Solar farm presented

Published 11:57 am Wednesday, November 15, 2017

Members of the Lunenburg County Board of Supervisors and the Chairman of the Lunenburg Planning Commission heard a presentation, from a representative of a solar farm company, who answered questions and detailed the process of potentially installing a solar farm in the county.

Francis Hodsoll, CEO of SolUnesco, based in Reston, said the company is looking to work with the county in establishing a solar farm.

Hodsoll said the farm could be anywhere from as small as 20 acres to as large as more than a hundred.

According to the SolUncesco website, the company is currently working to develop sites in Greensville County, Orange County, Gloucester County, Mecklenburg County and has operating solar panels in Purcellville and the University of Delaware.

Hodsoll noted potential benefits available for the county.

“Over 20 years, we estimate Mecklenburg will have somewhere (around) an additional million dollars in tax,” Hodsoll said. “In all of our program applications, we put an education management plan in, telling you exactly how we’re going to maintain that buffer … We want to be a good neighbor. We want people to go by our site and say, ‘oh that looks nice.’”

Hodsoll noted that the

company would work to create a buffer, meaning that the solar farm would potentially be behind trees so it would not be visible when driving on roads.

Members of the Board of Supervisors and the public asked questions and expressed concerns relating to the potential solar farm’s impact on the environment and surrounding facilities.

Brown’s Store District Supervisor Mike Hankins asked Hodsoll about potential threats relating to exposure to heavy metals, and potential jobs that could come from building the solar farm.

“If we decide to do something like this, what are we talking about as far as impact on jobs,” Hankins said.

Hodsoll said the farms are typically made from glass, steel, aluminum or silicon, which he described as non-toxic substances.

“It’s a very simple, straightforward technology,” Hodsoll said.

Concerning jobs, Hodsoll said that jobs could increase in the region as companies may expand to include skills relating to solar farm maintenance.

“Really, I think we’re going to see businesses grow up in this region. Contractors that may have been working on one thing, they’re going to expand and do more solar work. So we would expect to see several thousand jobs associated with these projects in this region over the next 4-5 years,” Hodsoll said.
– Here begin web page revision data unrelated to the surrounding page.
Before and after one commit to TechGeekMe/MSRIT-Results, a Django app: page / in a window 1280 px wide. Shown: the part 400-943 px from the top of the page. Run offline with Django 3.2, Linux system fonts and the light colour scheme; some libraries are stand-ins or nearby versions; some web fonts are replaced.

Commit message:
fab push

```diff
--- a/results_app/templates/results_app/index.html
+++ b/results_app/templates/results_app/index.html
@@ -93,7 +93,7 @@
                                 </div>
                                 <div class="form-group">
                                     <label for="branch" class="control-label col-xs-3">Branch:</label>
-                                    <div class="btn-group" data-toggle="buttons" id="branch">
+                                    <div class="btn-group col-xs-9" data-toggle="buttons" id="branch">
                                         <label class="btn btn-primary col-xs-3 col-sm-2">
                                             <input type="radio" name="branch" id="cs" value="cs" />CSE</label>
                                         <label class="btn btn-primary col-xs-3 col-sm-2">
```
He said the company is interested in working with area community colleges to create training programs for the solar farms.

Machinery and Tools Tax will go to county, Hodsoll said, which would make up a majority of any potential increase in revenue that could follow the solar farm.

Thomas Rinehart, in the audience, voiced concern about potential glare from the panels that could interfere with pilots using the nearby airport.

Hodsoll said if the solar farm is within 5 miles of an airport, the Federal Aviation Association (FAA) will study the area for potential problems.

“These systems are designed to absorb light. Sure, along the inverter, something like that, and you’ll have the sun hit a certain way, there will be some glare just like from any building, but there’s not any glare issue,” Hodsoll said.

He noted a fence would be installed and the farm would be remotely monitored to deter vandalism in the area.